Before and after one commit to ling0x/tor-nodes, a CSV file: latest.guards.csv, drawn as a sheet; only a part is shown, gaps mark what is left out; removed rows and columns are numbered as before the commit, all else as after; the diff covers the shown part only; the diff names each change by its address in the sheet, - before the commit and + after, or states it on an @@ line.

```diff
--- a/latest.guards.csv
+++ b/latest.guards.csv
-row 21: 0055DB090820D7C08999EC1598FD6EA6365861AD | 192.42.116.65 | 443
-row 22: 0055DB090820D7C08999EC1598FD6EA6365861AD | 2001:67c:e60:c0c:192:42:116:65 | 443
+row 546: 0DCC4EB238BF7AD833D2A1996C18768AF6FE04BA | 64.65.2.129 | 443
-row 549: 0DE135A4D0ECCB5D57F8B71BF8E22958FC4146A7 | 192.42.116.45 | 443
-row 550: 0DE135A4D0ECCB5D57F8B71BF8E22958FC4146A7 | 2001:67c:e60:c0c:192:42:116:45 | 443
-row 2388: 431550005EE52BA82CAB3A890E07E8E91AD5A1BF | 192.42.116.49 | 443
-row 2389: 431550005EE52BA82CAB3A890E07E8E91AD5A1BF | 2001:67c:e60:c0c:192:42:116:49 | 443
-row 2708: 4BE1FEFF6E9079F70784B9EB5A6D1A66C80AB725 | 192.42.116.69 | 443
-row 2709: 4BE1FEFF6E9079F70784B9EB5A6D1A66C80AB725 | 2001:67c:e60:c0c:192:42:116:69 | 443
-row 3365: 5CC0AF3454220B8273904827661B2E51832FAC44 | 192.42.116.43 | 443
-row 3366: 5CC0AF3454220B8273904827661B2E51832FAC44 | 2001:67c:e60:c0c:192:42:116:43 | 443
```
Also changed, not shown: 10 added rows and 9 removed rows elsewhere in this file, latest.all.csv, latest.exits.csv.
• • •
A verbatim copy of all the entries above is requested.

Before and after one commit to ling0x/tor-nodes, a CSV file: latest.guards.csv, drawn as a sheet; only a part is shown, gaps mark what is left out; removed rows and columns are numbered as before the commit, all else as after; the diff covers the shown part only; the diff names each change by its address in the sheet, - before the commit and + after, or states it on an @@ line.

```diff
--- a/latest.guards.csv
+++ b/latest.guards.csv
-row 21: 0055DB090820D7C08999EC1598FD6EA6365861AD | 192.42.116.65 | 443
-row 22: 0055DB090820D7C08999EC1598FD6EA6365861AD | 2001:67c:e60:c0c:192:42:116:65 | 443
+row 546: 0DCC4EB238BF7AD833D2A1996C18768AF6FE04BA | 64.65.2.129 | 443
-row 549: 0DE135A4D0ECCB5D57F8B71BF8E22958FC4146A7 | 192.42.116.45 | 443
-row 550: 0DE135A4D0ECCB5D57F8B71BF8E22958FC4146A7 | 2001:67c:e60:c0c:192:42:116:45 | 443
-row 2388: 431550005EE52BA82CAB3A890E07E8E91AD5A1BF | 192.42.116.49 | 443
-row 2389: 431550005EE52BA82CAB3A890E07E8E91AD5A1BF | 2001:67c:e60:c0c:192:42:116:49 | 443
-row 2708: 4BE1FEFF6E9079F70784B9EB5A6D1A66C80AB725 | 192.42.116.69 | 443
-row 2709: 4BE1FEFF6E9079F70784B9EB5A6D1A66C80AB725 | 2001:67c:e60:c0c:192:42:116:69 | 443
-row 3365: 5CC0AF3454220B8273904827661B2E51832FAC44 | 192.42.116.43 | 443
-row 3366: 5CC0AF3454220B8273904827661B2E51832FAC44 | 2001:67c:e60:c0c:192:42:116:43 | 443
```
Also changed, not shown: 10 added rows and 9 removed rows elsewhere in this file, latest.all.csv, latest.exits.csv.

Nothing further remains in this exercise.